To monitor oxidative stress, we randomly selected animals of each starvation treatment at the same moments at which we measured wet mass. Animals were flash frozen in liquid nitrogen and kept at −80°C prior to analysis. Both CAT and SOD were determined colorometrically. To avoid enzyme degradation, assays were run within three weeks. Each endpoint was assayed in duplicate during the same assay and the mean of the duplicate readings was taken as the measurement for that individual. The total number of animals assessed was 165 (figure 2). To quantify the activity of both antioxidant enzymes, each animal was homogenized in PBS (pH 7.4; 1/23 w/v) in a microcentrifuge tube while on ice. Samples were centrifuged at 1310g for 10 min at 4°C. SOD activity was quantified closely following the protocol described in the SOD Assay Kit-WST (Fluka, Buchs, Austria), which measures the formation of a formazan dye upon reduction of the tetrazolium salt WST-1 with superoxide anions. We added 200 μl of WST working solution and 20 μl of enzyme working solution to 20 μl of the supernatant. This mixture was incubated for 20 min at 37°C followed by reading the absorbance at 450 nm. SOD activity was expressed in units (U), where one unit of SOD is defined as the amount of sample causing 50% inhibition of the colorimetric reaction per mg protein. The activity of CAT was quantified following the protocol of Aebi (1984). The supernatant was further diluted 16 times with PBS (pH 7.4). To 20 μl of the diluted supernatant, we added 80 μl of PBS (pH 7.4) and 100 μl of 20 mM H2O2. We measured the removal of H2O2 as reduction in absorbance at 240 nm at 25°C within 2 min. One unit of CAT was defined as the activity of the enzyme that catalysed the reduction of 1 μmol of H2O2 per min per mg protein. Note that by expressing SOD and CAT in these units, we corrected for protein content. Intra-assay CVs for SOD and CAT were 4.2 and 3.6%, respectively.
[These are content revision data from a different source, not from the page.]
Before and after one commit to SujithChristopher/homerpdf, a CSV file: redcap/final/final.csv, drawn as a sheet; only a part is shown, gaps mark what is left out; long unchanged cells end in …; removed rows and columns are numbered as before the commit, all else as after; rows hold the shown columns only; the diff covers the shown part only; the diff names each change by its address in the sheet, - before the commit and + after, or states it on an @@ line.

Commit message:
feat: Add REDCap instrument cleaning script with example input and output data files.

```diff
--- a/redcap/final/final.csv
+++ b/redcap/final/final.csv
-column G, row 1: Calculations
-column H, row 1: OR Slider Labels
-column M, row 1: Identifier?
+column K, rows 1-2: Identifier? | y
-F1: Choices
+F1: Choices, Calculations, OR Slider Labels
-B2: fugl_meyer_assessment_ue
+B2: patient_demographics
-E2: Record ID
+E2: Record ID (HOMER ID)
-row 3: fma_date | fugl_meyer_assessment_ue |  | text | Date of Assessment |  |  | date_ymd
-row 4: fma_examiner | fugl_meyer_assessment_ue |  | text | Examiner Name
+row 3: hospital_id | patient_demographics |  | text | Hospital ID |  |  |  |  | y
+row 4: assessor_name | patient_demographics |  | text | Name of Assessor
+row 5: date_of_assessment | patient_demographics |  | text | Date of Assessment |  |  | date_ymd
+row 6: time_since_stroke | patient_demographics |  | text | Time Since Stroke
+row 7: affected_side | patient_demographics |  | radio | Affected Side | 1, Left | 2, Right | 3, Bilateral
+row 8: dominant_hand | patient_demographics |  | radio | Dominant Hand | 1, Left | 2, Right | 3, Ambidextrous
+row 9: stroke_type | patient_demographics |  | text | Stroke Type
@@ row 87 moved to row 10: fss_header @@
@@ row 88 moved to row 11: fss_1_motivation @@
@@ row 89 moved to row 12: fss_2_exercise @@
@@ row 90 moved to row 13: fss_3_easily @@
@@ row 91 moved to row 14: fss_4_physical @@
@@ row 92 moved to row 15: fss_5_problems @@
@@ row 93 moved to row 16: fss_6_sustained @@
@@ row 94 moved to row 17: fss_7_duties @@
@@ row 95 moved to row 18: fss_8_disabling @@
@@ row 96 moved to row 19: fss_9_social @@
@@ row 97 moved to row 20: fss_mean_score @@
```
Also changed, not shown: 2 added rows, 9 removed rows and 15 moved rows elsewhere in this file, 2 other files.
Because we had repeated observations per larva for daily growth rates, age and body mass, we analysed the effects of the starvation treatment with repeated-measures ANOVAs (rm-ANOVAs) with starvation as between-subject variable and period as within-subject variable. Because there were no repeated readings per larva for the antioxidant enzymes and no starvation groups at the start of the starvation period, we analysed the physiological data in two steps. First, we tested for an effect of starvation on the proportional change in the activity of both SOD and CAT during the starvation period, calculated as ((activity at the end of the starvation period)−(mean activity at the start of the starvation period))/(mean activity at the start of the starvation period), with a MANOVA. Second, we tested for the effects of starvation and period (i.e. end starvation period, end post-starvation period, emergence) with a MANOVA (SOD and CAT activity were dependent variables). To meet ANOVA assumptions, CAT activity was log transformed. Sex was also tested in the models but was removed as a non-significant term (all p>0.34) except when analysing body mass. Initially, we included mass and age as covariates when analysing oxidative stress but excluded them as they were never significant (all p>0.08) and did not affect the significance of the main effects and their interaction in the MANOVA. Therefore, all effects on antioxidant enzymes were not affected by body mass and age at a given period. To interpret the effects, MANOVAs were followed by univariate ANOVAs. When the starvation treatment or its interaction with period was significant, we tested for the differences between means using Duncan's post hoc tests. For non-significant treatment effects, we report the 95% confidence interval (CI) on the observed effect size (mean difference) as advocated by Steidl & Thomas (2001).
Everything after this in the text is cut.